▶ _AIM OF THE TASK_
Those lines of the data that hold the word "layout" are to be copied out.

-- Opening Marker --

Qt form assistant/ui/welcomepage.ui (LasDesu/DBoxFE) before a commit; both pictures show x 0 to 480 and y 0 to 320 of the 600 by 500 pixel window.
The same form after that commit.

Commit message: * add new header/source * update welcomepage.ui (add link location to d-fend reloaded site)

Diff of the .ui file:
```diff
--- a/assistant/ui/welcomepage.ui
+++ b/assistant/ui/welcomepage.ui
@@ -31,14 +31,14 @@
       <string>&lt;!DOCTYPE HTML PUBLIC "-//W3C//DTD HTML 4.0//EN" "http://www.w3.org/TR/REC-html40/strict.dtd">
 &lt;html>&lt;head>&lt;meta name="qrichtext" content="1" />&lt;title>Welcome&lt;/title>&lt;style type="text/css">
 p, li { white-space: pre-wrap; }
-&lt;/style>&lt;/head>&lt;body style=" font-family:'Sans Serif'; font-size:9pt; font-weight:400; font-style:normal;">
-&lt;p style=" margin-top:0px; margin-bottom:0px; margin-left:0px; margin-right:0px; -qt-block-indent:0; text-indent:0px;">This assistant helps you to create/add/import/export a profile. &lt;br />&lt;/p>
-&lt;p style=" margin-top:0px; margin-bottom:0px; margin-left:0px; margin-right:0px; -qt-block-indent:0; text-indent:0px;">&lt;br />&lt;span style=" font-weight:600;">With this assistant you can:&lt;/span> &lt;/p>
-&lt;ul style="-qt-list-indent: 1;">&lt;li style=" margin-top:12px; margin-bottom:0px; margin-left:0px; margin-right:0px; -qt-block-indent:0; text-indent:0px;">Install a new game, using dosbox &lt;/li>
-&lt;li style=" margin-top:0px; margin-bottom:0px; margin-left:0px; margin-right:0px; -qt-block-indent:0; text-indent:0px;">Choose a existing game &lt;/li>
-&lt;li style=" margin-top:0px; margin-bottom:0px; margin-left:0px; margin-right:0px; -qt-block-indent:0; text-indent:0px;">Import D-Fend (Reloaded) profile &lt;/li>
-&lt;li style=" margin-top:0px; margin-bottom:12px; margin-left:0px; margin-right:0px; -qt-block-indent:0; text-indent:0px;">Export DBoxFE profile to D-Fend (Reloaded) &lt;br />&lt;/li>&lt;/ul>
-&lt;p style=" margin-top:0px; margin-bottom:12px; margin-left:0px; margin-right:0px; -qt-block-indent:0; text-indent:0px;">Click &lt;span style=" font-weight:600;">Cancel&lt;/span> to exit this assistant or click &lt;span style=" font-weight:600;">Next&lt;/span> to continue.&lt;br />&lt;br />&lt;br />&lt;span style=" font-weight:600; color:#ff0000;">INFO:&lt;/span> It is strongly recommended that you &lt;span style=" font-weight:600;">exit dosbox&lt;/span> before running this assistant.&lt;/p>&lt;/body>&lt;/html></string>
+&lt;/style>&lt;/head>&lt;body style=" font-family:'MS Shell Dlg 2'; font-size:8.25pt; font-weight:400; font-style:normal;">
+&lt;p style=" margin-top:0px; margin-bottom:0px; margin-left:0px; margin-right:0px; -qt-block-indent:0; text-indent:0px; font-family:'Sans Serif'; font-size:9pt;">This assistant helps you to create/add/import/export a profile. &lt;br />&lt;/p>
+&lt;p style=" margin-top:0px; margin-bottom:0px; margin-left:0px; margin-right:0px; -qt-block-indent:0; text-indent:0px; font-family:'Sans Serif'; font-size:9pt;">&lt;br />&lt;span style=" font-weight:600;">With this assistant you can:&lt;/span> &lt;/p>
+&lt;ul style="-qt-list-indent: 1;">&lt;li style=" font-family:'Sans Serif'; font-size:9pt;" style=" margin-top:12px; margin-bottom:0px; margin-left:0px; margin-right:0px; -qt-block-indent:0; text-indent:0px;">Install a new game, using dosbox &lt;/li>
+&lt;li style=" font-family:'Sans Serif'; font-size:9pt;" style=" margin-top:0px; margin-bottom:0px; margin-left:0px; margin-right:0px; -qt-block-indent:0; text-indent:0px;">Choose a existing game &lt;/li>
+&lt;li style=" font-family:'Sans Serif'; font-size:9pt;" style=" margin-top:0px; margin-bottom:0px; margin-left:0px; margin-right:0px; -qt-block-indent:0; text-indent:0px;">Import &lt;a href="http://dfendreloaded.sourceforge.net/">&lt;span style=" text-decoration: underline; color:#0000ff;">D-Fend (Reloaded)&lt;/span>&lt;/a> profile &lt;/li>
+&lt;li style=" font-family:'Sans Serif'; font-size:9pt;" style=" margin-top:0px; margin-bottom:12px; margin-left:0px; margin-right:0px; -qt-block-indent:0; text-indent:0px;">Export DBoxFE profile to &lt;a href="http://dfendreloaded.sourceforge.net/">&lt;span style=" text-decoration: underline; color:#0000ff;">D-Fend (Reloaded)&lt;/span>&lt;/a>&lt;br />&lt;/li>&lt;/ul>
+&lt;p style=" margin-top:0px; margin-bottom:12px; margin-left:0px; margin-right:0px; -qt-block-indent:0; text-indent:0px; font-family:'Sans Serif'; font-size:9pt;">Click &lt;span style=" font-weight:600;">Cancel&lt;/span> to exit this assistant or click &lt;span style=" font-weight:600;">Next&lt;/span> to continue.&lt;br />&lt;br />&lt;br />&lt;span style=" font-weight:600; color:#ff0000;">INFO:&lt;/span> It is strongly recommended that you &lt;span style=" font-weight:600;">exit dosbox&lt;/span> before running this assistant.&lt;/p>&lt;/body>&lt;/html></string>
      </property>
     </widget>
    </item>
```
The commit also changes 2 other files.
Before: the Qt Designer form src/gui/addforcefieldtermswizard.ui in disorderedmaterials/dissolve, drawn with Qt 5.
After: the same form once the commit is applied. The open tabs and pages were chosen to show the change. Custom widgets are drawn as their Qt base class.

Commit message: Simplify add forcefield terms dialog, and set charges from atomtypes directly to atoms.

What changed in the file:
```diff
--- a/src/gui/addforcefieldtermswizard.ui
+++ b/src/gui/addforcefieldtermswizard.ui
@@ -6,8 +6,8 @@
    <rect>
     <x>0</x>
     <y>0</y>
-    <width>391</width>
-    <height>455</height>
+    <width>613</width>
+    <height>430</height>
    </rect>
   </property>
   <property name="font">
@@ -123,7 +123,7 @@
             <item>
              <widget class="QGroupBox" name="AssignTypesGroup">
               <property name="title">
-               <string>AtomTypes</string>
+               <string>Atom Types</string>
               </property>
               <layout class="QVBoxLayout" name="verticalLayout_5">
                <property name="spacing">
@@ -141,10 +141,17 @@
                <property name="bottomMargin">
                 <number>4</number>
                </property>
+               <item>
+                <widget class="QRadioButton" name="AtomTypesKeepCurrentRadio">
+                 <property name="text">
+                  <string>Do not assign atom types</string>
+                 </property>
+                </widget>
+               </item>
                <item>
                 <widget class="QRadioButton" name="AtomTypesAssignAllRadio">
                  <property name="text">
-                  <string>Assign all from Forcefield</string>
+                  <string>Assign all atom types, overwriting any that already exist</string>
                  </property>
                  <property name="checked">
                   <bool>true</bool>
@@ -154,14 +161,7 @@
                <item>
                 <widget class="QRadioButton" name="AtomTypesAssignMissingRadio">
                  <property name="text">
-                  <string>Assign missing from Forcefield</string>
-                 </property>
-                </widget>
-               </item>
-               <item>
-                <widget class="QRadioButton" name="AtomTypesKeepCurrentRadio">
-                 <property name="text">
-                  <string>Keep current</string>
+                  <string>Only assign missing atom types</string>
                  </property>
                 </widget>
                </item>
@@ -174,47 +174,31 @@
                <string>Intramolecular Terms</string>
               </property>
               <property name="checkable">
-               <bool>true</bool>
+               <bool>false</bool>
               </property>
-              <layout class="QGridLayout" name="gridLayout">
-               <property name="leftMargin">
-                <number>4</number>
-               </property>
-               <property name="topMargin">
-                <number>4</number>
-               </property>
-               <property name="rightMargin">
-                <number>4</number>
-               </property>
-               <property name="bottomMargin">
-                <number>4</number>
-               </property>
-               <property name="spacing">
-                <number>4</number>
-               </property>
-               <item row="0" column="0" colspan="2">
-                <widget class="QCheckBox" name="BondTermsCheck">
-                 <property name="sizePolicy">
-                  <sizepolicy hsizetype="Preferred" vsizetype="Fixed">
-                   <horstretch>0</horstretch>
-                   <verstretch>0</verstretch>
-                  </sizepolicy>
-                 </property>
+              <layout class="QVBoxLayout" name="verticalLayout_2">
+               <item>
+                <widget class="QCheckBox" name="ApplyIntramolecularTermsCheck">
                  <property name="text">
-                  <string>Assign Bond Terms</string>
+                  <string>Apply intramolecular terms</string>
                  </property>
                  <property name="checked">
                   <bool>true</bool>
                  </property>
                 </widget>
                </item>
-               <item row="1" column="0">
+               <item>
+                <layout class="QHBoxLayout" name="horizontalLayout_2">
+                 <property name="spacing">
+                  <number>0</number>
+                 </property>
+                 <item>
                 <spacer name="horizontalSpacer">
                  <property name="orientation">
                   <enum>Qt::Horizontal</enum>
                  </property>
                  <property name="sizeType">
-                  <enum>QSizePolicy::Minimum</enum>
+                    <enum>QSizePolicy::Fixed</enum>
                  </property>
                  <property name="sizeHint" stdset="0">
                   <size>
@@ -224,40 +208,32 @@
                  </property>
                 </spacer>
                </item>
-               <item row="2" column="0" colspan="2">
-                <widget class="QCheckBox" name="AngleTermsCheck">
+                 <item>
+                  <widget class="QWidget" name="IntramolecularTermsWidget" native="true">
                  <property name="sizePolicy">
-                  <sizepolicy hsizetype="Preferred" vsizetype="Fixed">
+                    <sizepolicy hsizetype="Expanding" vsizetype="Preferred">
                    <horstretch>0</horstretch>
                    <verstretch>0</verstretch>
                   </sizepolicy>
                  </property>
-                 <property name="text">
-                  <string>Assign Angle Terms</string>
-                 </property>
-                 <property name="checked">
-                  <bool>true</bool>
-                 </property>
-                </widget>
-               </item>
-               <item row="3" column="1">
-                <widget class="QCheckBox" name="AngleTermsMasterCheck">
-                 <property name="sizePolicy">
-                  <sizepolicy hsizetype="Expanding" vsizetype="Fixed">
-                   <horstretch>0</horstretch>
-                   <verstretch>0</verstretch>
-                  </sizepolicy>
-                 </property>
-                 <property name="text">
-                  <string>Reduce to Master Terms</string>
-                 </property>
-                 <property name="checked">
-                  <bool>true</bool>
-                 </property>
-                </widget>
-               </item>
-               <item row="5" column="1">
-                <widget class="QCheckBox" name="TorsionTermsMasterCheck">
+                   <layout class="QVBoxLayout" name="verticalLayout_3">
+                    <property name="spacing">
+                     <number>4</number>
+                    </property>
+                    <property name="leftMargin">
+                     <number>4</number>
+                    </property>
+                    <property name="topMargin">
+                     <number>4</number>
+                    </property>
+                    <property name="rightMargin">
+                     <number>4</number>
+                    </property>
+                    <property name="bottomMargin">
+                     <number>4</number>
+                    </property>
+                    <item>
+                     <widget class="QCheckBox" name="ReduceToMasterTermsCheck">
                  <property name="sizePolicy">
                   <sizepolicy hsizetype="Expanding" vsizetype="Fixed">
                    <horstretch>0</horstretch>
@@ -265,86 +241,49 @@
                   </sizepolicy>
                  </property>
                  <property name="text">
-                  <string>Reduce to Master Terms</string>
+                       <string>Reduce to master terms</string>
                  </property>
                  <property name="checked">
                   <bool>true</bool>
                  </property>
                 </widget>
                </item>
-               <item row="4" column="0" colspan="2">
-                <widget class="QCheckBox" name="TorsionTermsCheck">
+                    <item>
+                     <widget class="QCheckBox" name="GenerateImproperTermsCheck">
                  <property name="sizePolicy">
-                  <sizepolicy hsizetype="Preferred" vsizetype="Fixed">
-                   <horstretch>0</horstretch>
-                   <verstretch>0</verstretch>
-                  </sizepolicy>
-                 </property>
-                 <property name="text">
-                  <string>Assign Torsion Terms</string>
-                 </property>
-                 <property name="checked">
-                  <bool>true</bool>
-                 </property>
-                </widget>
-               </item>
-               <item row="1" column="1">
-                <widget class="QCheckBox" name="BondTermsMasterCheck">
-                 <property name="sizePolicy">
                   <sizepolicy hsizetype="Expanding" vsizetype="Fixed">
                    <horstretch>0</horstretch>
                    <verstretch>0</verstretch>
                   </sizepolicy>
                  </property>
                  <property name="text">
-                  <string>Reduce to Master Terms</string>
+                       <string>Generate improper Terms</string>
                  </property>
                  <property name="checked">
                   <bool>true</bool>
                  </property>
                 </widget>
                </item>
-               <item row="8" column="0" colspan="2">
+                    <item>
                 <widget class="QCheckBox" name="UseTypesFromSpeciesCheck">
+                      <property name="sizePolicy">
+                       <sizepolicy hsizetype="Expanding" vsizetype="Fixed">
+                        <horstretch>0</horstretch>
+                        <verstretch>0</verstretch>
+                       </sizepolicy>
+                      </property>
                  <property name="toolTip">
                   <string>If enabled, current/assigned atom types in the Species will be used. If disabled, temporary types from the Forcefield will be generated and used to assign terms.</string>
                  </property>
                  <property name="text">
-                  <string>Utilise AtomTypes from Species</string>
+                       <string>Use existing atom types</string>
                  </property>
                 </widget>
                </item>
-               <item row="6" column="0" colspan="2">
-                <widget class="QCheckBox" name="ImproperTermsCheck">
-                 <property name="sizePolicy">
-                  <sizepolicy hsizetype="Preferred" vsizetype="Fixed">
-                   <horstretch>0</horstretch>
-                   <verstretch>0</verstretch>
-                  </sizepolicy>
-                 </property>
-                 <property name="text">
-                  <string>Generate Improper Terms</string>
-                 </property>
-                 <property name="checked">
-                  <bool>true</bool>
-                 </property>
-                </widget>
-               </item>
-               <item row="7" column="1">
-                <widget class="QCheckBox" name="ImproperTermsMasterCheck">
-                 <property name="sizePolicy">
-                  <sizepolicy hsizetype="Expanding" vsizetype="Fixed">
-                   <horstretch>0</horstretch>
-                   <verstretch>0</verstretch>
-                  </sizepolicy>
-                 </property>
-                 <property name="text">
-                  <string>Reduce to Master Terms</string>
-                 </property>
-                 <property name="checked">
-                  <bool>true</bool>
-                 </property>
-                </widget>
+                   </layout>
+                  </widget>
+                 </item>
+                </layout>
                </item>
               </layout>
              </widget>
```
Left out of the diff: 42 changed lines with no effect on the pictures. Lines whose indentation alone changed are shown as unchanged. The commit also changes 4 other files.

-- Closing Marker --

▶ _TASK OUTPUT_
               <layout class="QVBoxLayout" name="verticalLayout_5">
-              <layout class="QGridLayout" name="gridLayout">
+              <layout class="QVBoxLayout" name="verticalLayout_2">
+                <layout class="QHBoxLayout" name="horizontalLayout_2">
+                   <layout class="QVBoxLayout" name="verticalLayout_3">
+                   </layout>
+                </layout>
               </layout>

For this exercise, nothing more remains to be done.